New legislation introduced by Senators Lindsey Graham (R-SC) and Robert Menendez (D-NJ) calls for the U.S. to provide military, economic, and diplomatic support for Israel should its government decide to launch military strikes on Iran. The measure would effectively signal that Israeli Prime Minister Benjamin Netanyahu can decide not just whether to enter Israel into war with Iran, but whether the United States enters such a war. It comes as tentative diplomatic progress was reported from negotiations involving the U.S. and Iran.
The unprecedented measure is being unveiled as part of the annual American Israel Public Affairs Committee (AIPAC) conference this weekend in Washington, DC, that will bring thousands of the group's supporters to push the measure on Capitol Hill. The group will also support a new sanctions bill in the House that could authorize the U.S. to sanction companies, including in Europe and Asia, for any commercial dealings with Iran. That measure has raised concerns about further exacerbating medicine shortages impacting the people of Iran.
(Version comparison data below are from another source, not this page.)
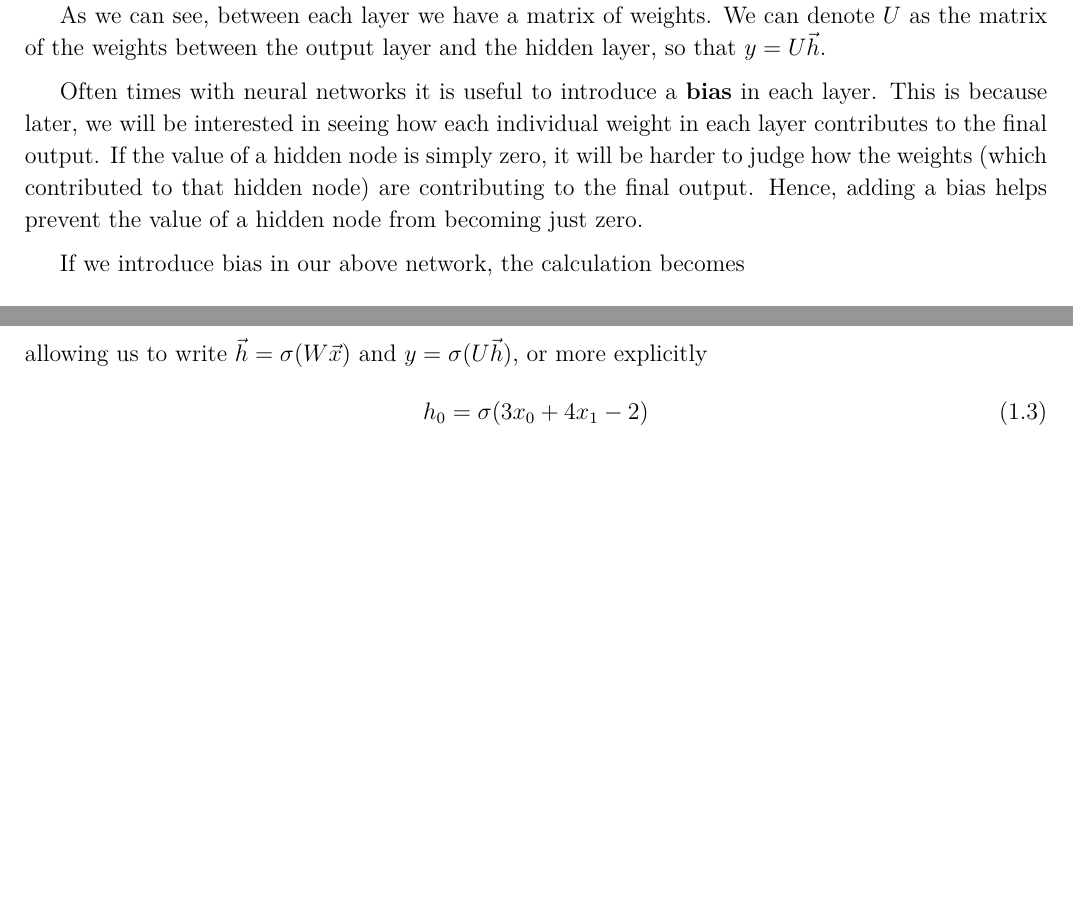
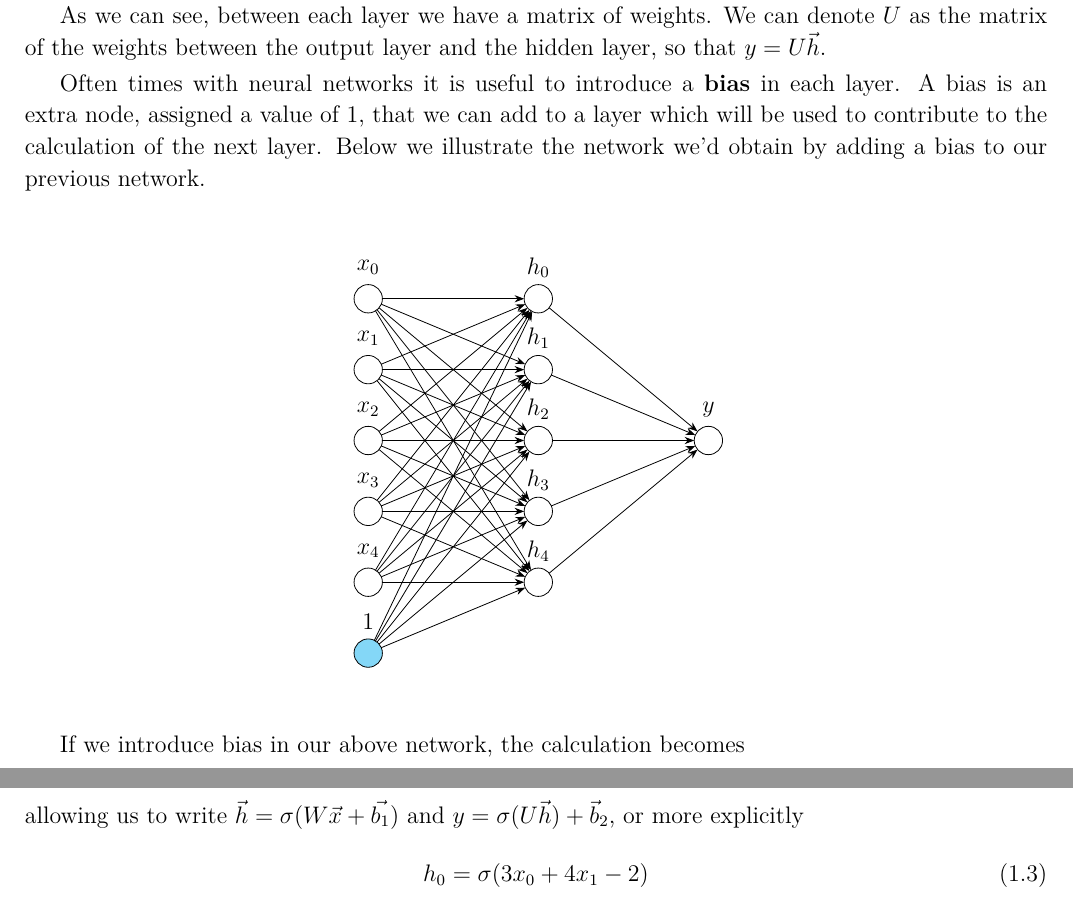
Before and after one commit to ltrujello/NN_notes, a LaTeX book (nn_notes.tex): two parts of pages 3 and 5 of 5 before the commit and two parts of pages 3 and 5 of 6 after it, joined at a grey line, cut so that both start at the same text, the shorter picture padded with empty space. Compiled offline with pdfLaTeX.

Commit message:
Adds picture for nn with bias

```diff
--- a/nn_notes.tex
+++ b/nn_notes.tex
@@ -295,11 +295,75 @@ hobby
   the weights between the output layer and the hidden layer, so that
   $y = U\vec{h}$.
 
-  Often times with neural networks it is useful to introduce a \textbf{bias} in each layer. This is
-  because later, we will be interested in seeing how each individual weight in each layer contributes to the final
-  output. If the value of a hidden node is simply zero, it will be harder to judge
-  how the weights (which contributed to that hidden node) are contributing to the final output. Hence, adding a bias
-  helps prevent the value of a hidden node from becoming just zero.
+  Often times with neural networks it is useful to introduce a \textbf{bias} in each layer.
+  A bias is an extra node, assigned a value of 1, that we can add to a layer
+  which will be used to contribute to the calculation of the next layer. Below we illustrate the network
+  we'd obtain by adding a bias to our previous network.
+
+  \begin{center}
+    \begin{tikzpicture}
+      \draw (0, 6.25) circle (0.25cm);
+      \node at (0, 6.8) { $x_0$ };
+      \draw (0, 5.0) circle (0.25cm);
+      \node at (0, 5.55) { $x_1$ };
+      \draw (0, 3.75) circle (0.25cm);
+      \node at (0, 4.3) { $x_2$ };
+      \draw (0, 2.5) circle (0.25cm);
+      \node at (0, 3.05) { $x_3$ };
+      \draw (0, 1.25) circle (0.25cm);
+      \node at (0, 1.8) { $x_4$ };
+      \draw[fill=ProcessBlue, fill opacity=0.5] (0, 0.0) circle (0.25cm);
+      \node at (0, 0.55) { $1$ };
+      \draw (3, 6.25) circle (0.25cm);
+      \node at (3, 6.8) { $h_0$ };
+      \draw (3, 5.0) circle (0.25cm);
+      \node at (3, 5.55) { $h_1$ };
+      \draw (3, 3.75) circle (0.25cm);
+      \node at (3, 4.3) { $h_2$ };
+      \draw (3, 2.5) circle (0.25cm);
+      \node at (3, 3.05) { $h_3$ };
+      \draw (3, 1.25) circle (0.25cm);
+      \node at (3, 1.8) { $h_4$ };
+      \draw (6, 3.75) circle (0.25cm);
+      \node at (6, 4.3) { $y$ };
+      \draw[->] (0.25, 6.25) to (2.75, 6.25);
+      \draw[->] (0.23076923076923075, 6.153846153846154) to (2.769230769230769, 5.096153846153846);
+      \draw[->] (0.19205531989934396, 6.08995390008388) to (2.8079446801006562, 3.91004609991612);
+      \draw[->] (0.15617376188860607, 6.054782797639242) to (2.843826238111394, 2.6952172023607575);
+      \draw[->] (0.12862393885688164, 6.035626768571864) to (2.8713760611431183, 1.4643732314281361);
+      \draw[->] (0.23076923076923075, 5.096153846153846) to (2.769230769230769, 6.153846153846154);
+      \draw[->] (0.25, 5.0) to (2.75, 5.0);
+      \draw[->] (0.23076923076923075, 4.903846153846154) to (2.769230769230769, 3.8461538461538463);
+      \draw[->] (0.19205531989934396, 4.83995390008388) to (2.8079446801006562, 2.66004609991612);
+      \draw[->] (0.15617376188860607, 4.804782797639242) to (2.843826238111394, 1.4452172023607575);
+      \draw[->] (0.19205531989934396, 3.91004609991612) to (2.8079446801006562, 6.08995390008388);
+      \draw[->] (0.23076923076923075, 3.8461538461538463) to (2.769230769230769, 4.903846153846154);
+      \draw[->] (0.25, 3.75) to (2.75, 3.75);
+      \draw[->] (0.23076923076923075, 3.6538461538461537) to (2.769230769230769, 2.5961538461538463);
+      \draw[->] (0.19205531989934396, 3.58995390008388) to (2.8079446801006562, 1.41004609991612);
+      \draw[->] (0.15617376188860607, 2.6952172023607575) to (2.843826238111394, 6.054782797639242);
+      \draw[->] (0.19205531989934396, 2.66004609991612) to (2.8079446801006562, 4.83995390008388);
+      \draw[->] (0.23076923076923075, 2.5961538461538463) to (2.769230769230769, 3.6538461538461537);
+      \draw[->] (0.25, 2.5) to (2.75, 2.5);
+      \draw[->] (0.23076923076923075, 2.4038461538461537) to (2.769230769230769, 1.3461538461538463);
+      \draw[->] (0.12862393885688164, 1.4643732314281361) to (2.8713760611431183, 6.035626768571864);
+      \draw[->] (0.15617376188860607, 1.4452172023607575) to (2.843826238111394, 4.804782797639242);
+      \draw[->] (0.19205531989934396, 1.41004609991612) to (2.8079446801006562, 3.58995390008388);
+      \draw[->] (0.23076923076923075, 1.3461538461538463) to (2.769230769230769, 2.4038461538461537);
+      \draw[->] (0.25, 1.25) to (2.75, 1.25);
+      \draw[->] (0.10818276689619283, 0.2253807643670684) to (2.891817233103807, 6.024619235632931);
+      \draw[->] (0.12862393885688164, 0.21437323142813605) to (2.8713760611431183, 4.785626768571864);
+      \draw[->] (0.15617376188860607, 0.19521720236075757) to (2.843826238111394, 3.5547827976392425);
+      \draw[->] (0.19205531989934396, 0.16004609991611995) to (2.8079446801006562, 2.33995390008388);
+      \draw[->] (0.23076923076923075, 0.09615384615384617) to (2.769230769230769, 1.1538461538461537);
+      \draw[->] (3.1920553198993438, 6.08995390008388) to (5.807944680100656, 3.91004609991612);
+      \draw[->] (3.230769230769231, 4.903846153846154) to (5.769230769230769, 3.8461538461538463);
+      \draw[->] (3.25, 3.75) to (5.75, 3.75);
+      \draw[->] (3.230769230769231, 2.5961538461538463) to (5.769230769230769, 3.6538461538461537);
+      \draw[->] (3.1920553198993438, 1.41004609991612) to (5.807944680100656, 3.58995390008388);
+    \end{tikzpicture}
+  \end{center}
+
 
   If we introduce bias in our above network, the calculation becomes
   \[
@@ -428,7 +492,7 @@ hobby
       5 & -5 \\
     \end{bmatrix}
   \]
-  allowing us to write $\vec{h} = \sigma(W\vec{x})$ and $y = \sigma(U\vec{h})$, or more explicitly
+  allowing us to write $\vec{h} = \sigma(W\vec{x} + \vec{b_1})$ and $y = \sigma(U\vec{h}) + \vec{b}_2$, or more explicitly
   \begin{align}
     h_0 = \sigma(3x_0 + 4x_1 -2)\\
     h_1 = \sigma(2x_0 + 3x_1 -4)\\
```
Also changed, not shown: nn_notes.pdf, nn_notes.tex (2 more changed lines).
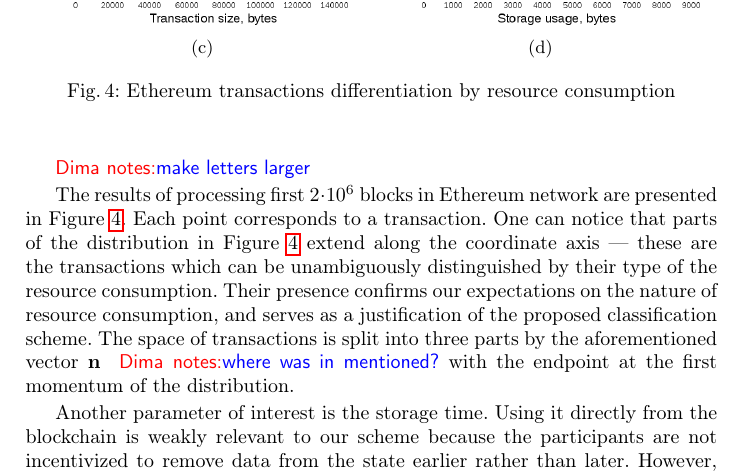
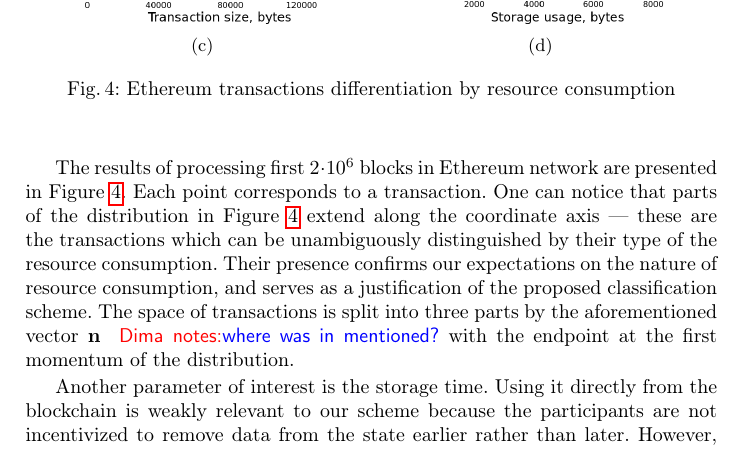
Before and after one commit to ergoplatform/spacefees, a LaTeX paper (fc18/sse.tex): part of page 9 of 13, cut so that both start at the same text. Compiled offline with pdfLaTeX.

Commit message:
evaluation pictures

```diff
--- a/fc18/sse.tex
+++ b/fc18/sse.tex
@@ -464,8 +464,6 @@ operations.
     \label{fig:eth}
 \end{figure}
 
-\dnote{make letters larger}
-
 The results of processing first $2\cdot10^6$ blocks in Ethereum network are presented in Figure~\ref{fig:eth}. Each point corresponds to a transaction.  One can notice that parts of the distribution in Figure~\ref{fig:eth} extend
 along the coordinate axis --- these are the transactions which can be
 unambiguously distinguished by their type of the resource consumption. Their
```
Also changed, not shown: fc18/figures/txs-size-computation.png, fc18/figures/txs-size-storage.png, fc18/figures/txs-storage-computation.png.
The Graham resolution is framed as a non-binding measure aimed at encouraging the President to implement and escalate sanctions on Iran. But the final clause "urges that, if the Government of Israel is compelled to take military action in self-defense, the United States Government should stand with Israel and provide diplomatic, military, and economic support to the Government of Israel in its defense of its territory, people, and existence."
Senator Graham has made clear that "self defense" can be defined as preventive war based on redlines that Netanayahu has established that contradict President Obama's stated policy.
Graham initially announced the resolution during the 2012 Election campaign as a challenge to President Obama's comments that he "has Israel's back" and said his resolution would clarify that "in the event Israel had to take preventive action, we would have their back" in terms of military, financial, and diplomatic support.
In discussing his planned resolution, he made clear that Israel has a different set of military capabilities than the U.S., but that his measure would compel the U.S. to take action based on Tel Aviv's window instead of Washington's. "There are two different clocks here, the Washington clock and the Tel Aviv clock...The Israelis are not going to let the window close on their ability to slow down this program. They're going to act... They're going to control their own destiny."
The measure may raise a red flag for the Pentagon, which has been concerned that Israel could draw the U.S. into a war against the authority of the President and his military leadership. Joint Chiefs Chairman Dempsey explicitly warned last year that he does not want the U.S. to be "complicit" in an Israeli strike. The Pentagon also conducted a simulation last March that determined and Israeli strike on Iran would draw in the U.S. and leave hundreds of Americans dead in the immediate aftermath. The Pentagon leaked the report to the press, in a move widely viewed as seeking to stop Netanyahu from pushing the U.S. into war.
Military leaders from both Israel and the United States have warned in dire terms that strikes on Iran would only delay the nuclear program and make it more likely that Iran would build a weapon. Former Joint Chiefs Chairman James Cartwright recently stated that such action would require "tens of years" of military occupation by the U.S. Others have noted that such action would require as many as one million troops. Former Defense Secretary Robert Gates said "such an attack would make a nuclear-armed Iran inevitable."
The Graham-Menendez resolution also "reiterates that the policy of the United States is to prevent Iran from acquiring a nuclear weapon capability and to take such action as may be necessary to implement this policy." However, this is not the policy of the United States. AIPAC last year pushed measures in Congress to attempt to change that, and managed to pass them in both chambers. But the measure never was sent to the White House and did not become policy. The President pointedly stated at AIPAC's convention last year that preventing nuclear weapon acquisition, not capability, was his policy. That message has apparently been ignored.